The message of Michael Heylin's article on the high profits of ExxonMobil and Pfizer (C&EN, Feb. 13, page 76) was that "companies at odds with the public should not be in denial." What he really said was that these companies reaped excess profits; his probable intent was to establish an excess profits tax for them.
We already have a competitive economy in the U.S. If companies believe there are high profits in energy (oil) and in pharmaceuticals, they have every opportunity to engage in these businesses. We already have antitrust laws to protect the public from monopolies that could take unfair advantage of them. At present, there is plenty of competition among energy companies. However, a monopoly exists in the supply of crude oil through the Organization of Petroleum Exporting Countries. Since OPEC is an international monopoly, it is not controllable by U.S. antitrust laws, and the United Nations has no equivalent antitrust laws.

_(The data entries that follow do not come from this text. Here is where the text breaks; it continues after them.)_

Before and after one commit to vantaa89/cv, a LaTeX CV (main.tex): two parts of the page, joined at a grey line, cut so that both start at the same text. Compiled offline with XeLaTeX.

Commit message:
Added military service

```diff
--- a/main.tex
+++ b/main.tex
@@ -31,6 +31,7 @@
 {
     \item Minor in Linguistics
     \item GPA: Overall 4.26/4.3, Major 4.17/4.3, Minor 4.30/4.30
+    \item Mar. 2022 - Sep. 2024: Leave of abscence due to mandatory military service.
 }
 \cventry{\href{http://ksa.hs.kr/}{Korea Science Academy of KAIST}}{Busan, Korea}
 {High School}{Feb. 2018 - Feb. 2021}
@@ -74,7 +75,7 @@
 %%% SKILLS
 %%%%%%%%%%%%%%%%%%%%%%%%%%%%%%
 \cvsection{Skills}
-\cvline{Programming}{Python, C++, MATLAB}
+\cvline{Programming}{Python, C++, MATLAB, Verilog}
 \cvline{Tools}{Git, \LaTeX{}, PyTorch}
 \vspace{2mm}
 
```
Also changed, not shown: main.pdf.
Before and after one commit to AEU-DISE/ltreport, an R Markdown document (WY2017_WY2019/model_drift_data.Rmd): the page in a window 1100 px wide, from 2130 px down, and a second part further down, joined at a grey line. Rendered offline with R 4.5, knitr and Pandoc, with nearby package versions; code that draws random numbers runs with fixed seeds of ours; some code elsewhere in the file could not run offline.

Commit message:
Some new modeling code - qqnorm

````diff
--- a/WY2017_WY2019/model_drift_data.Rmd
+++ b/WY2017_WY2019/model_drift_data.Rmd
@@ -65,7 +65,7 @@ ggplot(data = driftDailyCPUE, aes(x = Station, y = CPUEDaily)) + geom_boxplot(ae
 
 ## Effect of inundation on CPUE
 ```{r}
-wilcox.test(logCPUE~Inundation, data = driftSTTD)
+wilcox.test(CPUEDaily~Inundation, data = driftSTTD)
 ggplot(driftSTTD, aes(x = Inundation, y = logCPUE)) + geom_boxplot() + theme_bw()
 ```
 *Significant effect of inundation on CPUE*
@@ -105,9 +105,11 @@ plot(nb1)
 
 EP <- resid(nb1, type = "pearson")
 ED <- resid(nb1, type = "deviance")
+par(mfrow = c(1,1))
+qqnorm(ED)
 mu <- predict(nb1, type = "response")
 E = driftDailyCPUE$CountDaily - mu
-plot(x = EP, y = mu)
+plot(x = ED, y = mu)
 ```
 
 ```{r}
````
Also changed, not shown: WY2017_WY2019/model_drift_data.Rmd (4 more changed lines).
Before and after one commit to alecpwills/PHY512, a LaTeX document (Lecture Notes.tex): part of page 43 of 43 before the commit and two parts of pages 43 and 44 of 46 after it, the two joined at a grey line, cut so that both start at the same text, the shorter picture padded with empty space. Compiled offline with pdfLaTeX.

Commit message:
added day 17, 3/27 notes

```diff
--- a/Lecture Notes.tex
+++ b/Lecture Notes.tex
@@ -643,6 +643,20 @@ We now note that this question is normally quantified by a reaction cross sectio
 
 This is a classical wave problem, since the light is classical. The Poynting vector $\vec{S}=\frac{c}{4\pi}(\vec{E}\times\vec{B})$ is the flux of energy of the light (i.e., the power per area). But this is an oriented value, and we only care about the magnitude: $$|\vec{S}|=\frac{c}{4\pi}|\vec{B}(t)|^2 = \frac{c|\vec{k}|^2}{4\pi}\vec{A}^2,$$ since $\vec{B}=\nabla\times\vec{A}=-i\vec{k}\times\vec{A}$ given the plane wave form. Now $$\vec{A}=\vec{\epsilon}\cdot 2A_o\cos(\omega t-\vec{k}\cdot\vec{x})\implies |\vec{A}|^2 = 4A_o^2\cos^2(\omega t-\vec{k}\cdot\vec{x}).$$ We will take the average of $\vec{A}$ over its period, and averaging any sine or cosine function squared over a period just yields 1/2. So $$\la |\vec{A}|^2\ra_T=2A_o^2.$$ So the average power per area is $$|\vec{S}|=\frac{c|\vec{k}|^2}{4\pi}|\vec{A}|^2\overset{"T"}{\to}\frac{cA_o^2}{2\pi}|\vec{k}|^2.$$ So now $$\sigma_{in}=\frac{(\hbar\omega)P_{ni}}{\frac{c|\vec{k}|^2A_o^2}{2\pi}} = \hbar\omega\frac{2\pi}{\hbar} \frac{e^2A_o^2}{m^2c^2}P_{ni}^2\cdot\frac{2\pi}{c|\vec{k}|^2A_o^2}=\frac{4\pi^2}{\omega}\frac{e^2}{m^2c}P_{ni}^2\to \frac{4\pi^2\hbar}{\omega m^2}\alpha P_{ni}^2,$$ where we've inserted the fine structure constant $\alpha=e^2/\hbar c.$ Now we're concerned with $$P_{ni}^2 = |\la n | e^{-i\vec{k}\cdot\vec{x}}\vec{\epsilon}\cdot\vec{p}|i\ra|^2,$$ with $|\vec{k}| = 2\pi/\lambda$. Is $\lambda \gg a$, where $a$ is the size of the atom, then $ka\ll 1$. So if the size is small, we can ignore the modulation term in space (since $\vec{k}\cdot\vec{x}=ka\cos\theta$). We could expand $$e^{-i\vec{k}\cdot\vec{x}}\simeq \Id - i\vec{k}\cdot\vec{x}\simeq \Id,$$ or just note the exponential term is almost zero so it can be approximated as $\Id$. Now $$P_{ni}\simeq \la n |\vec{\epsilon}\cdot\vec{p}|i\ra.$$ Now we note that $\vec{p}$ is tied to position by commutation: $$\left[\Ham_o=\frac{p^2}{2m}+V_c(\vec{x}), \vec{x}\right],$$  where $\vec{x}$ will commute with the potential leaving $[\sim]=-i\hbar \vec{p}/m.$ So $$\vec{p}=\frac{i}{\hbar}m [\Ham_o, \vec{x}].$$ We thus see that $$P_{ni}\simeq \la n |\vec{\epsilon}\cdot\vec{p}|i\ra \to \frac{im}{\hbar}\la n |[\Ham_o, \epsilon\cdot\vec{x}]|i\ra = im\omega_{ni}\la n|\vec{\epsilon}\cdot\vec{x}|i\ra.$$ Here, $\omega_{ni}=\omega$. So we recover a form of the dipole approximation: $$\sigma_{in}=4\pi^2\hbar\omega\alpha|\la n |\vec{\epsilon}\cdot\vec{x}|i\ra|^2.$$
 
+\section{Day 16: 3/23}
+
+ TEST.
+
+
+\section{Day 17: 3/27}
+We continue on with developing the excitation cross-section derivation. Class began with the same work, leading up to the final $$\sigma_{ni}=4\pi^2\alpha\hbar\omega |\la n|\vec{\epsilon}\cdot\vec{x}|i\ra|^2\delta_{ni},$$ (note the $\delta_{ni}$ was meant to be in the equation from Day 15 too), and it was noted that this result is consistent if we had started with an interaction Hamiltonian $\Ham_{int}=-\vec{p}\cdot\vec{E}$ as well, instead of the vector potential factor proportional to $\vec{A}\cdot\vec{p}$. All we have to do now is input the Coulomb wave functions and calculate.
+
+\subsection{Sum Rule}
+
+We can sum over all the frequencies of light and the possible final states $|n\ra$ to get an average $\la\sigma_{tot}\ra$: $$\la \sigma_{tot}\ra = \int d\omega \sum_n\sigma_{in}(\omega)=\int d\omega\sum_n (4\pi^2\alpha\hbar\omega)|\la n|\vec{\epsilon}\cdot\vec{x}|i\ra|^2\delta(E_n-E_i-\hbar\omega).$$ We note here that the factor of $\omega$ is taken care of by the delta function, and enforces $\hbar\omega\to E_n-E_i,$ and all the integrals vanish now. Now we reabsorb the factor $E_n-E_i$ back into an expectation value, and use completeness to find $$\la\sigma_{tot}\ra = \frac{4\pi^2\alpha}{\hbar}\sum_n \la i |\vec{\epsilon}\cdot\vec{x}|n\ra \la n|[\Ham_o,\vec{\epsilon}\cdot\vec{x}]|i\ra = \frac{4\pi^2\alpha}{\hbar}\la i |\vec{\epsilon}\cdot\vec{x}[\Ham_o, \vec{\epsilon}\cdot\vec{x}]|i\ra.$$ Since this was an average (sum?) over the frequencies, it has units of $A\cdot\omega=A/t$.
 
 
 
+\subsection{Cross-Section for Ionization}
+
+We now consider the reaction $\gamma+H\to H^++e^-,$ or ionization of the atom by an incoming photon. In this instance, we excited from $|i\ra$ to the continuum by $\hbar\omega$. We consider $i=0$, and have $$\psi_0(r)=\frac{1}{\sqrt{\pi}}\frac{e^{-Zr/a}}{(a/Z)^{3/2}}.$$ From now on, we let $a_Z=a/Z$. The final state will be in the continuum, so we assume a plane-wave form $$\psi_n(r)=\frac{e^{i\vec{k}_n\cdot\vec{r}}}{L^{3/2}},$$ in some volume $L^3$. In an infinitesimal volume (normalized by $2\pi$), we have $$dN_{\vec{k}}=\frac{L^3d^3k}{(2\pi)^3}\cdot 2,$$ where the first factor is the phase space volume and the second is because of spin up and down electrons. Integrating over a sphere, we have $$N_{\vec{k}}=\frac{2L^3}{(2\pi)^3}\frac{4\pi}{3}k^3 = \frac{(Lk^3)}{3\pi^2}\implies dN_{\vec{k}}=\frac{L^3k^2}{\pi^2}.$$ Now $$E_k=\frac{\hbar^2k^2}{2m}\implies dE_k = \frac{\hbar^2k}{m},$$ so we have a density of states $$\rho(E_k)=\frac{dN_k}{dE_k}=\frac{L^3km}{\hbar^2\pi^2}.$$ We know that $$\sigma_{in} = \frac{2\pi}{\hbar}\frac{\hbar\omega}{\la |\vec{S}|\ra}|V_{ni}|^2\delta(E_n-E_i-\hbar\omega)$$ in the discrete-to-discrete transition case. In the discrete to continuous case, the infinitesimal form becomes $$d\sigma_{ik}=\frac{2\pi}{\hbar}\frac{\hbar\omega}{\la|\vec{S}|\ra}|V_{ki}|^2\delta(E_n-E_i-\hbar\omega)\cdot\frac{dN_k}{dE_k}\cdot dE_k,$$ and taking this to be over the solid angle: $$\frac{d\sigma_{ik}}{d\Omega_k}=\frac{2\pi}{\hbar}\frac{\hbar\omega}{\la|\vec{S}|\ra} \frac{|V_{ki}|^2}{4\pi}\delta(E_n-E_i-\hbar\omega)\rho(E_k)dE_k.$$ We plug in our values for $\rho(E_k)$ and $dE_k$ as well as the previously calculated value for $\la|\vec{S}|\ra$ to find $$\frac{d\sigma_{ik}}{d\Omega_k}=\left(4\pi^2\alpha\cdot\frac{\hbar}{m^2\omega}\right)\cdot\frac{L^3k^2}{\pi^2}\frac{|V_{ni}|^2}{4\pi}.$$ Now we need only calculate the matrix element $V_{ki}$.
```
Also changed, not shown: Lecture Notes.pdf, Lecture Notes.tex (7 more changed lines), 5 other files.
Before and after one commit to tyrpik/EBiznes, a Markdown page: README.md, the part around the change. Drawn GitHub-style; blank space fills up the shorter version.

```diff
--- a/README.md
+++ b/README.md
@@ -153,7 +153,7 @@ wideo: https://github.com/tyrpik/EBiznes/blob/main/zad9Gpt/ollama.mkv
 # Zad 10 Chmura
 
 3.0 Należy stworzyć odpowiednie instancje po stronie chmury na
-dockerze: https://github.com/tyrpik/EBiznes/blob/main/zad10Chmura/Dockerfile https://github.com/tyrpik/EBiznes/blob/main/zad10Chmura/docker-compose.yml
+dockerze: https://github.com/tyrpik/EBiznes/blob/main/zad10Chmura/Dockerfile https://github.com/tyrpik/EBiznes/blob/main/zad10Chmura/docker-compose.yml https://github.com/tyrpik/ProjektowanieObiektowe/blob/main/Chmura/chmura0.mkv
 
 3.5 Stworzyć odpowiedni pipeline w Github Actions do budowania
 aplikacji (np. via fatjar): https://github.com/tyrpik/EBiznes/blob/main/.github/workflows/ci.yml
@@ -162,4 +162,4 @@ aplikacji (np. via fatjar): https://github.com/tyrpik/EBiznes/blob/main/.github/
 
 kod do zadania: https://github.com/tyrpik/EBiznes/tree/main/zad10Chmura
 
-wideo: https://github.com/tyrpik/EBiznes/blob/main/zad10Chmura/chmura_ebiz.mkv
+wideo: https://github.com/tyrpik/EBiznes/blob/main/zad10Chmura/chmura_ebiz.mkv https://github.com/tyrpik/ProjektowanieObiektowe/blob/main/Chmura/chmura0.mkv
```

It bothers me when I continue to hear socialistic propaganda, such as that published by Heylin. He may mean well, but he can do substantial damage through influencing public opinion. As human beings, we are all anxious to get something for nothing or at least at a lower price. However, history shows time and again that socialism is applicable only to special situations, such as road construction. When expanded beyond its practical capacity to do good, it can be disastrous.
Arthur C. Sucsy